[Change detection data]
◆ ◆ ◆ ◆

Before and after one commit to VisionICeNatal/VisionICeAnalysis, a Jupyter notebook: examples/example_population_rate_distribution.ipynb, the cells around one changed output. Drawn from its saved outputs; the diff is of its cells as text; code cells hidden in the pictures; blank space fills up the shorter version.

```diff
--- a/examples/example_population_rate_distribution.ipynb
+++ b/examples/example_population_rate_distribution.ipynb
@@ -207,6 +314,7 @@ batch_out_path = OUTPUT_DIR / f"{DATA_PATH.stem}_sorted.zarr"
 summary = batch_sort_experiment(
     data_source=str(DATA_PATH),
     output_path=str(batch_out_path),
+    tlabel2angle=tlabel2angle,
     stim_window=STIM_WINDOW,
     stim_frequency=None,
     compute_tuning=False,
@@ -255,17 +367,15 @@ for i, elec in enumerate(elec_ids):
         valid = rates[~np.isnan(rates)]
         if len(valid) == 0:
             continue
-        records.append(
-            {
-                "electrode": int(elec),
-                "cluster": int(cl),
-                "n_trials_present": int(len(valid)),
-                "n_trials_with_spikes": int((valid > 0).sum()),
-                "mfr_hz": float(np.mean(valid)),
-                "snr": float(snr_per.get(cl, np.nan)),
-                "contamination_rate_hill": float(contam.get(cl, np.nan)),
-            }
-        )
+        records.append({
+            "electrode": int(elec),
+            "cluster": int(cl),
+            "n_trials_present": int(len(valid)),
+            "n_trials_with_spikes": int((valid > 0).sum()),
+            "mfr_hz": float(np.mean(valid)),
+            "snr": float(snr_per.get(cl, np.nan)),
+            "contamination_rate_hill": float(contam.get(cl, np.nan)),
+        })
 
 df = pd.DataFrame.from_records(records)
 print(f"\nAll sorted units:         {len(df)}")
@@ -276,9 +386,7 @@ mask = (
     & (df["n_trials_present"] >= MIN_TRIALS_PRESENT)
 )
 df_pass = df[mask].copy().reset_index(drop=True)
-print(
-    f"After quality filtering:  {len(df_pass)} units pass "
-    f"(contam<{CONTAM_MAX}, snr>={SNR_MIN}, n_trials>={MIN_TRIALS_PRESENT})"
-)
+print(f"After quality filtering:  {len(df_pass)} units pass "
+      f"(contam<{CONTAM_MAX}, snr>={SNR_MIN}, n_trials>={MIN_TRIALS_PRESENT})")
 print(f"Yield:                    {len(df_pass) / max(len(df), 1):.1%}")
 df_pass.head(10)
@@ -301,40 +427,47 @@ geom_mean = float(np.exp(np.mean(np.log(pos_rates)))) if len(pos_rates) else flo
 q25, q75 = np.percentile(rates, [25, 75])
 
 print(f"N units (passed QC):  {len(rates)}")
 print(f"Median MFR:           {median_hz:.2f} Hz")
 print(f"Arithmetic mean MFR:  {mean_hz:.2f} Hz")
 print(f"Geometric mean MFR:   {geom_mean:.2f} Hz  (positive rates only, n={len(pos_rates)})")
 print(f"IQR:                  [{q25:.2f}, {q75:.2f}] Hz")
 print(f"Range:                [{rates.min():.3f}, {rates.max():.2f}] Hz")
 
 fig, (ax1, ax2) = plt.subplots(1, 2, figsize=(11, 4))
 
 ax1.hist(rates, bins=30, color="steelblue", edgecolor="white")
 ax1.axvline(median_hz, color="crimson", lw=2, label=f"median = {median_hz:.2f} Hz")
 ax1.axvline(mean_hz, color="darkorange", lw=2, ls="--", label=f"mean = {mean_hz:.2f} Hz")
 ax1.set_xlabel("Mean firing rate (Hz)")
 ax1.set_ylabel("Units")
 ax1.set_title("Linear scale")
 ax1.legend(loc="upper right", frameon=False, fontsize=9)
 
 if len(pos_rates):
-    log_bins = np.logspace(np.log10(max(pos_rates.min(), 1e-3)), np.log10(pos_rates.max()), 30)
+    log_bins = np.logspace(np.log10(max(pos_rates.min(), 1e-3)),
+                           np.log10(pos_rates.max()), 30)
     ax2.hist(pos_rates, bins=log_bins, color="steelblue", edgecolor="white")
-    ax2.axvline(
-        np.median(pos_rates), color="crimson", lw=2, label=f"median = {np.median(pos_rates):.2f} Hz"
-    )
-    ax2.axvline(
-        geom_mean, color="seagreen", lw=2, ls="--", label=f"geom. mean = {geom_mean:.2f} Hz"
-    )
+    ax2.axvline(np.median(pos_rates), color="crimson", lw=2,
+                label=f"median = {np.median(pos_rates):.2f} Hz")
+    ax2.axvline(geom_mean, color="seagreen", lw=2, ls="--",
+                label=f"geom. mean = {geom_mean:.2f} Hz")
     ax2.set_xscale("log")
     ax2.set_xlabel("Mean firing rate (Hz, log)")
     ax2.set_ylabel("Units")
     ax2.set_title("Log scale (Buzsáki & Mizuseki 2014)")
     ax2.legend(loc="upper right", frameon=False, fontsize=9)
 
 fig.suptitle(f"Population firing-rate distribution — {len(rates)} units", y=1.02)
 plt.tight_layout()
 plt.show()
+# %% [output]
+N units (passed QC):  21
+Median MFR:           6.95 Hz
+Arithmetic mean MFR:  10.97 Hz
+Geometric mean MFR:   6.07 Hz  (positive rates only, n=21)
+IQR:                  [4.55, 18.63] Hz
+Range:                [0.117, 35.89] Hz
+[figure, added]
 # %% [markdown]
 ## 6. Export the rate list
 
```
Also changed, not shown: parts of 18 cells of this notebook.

◆ ◆ ◆ ◆

#### [Exercise goal]
Wherever the string "contam" appears in the entries, copy that line.

#### [Your solution]
-                "contamination_rate_hill": float(contam.get(cl, np.nan)),
+            "contamination_rate_hill": float(contam.get(cl, np.nan)),
-    f"(contam<{CONTAM_MAX}, snr>={SNR_MIN}, n_trials>={MIN_TRIALS_PRESENT})"
+      f"(contam<{CONTAM_MAX}, snr>={SNR_MIN}, n_trials>={MIN_TRIALS_PRESENT})")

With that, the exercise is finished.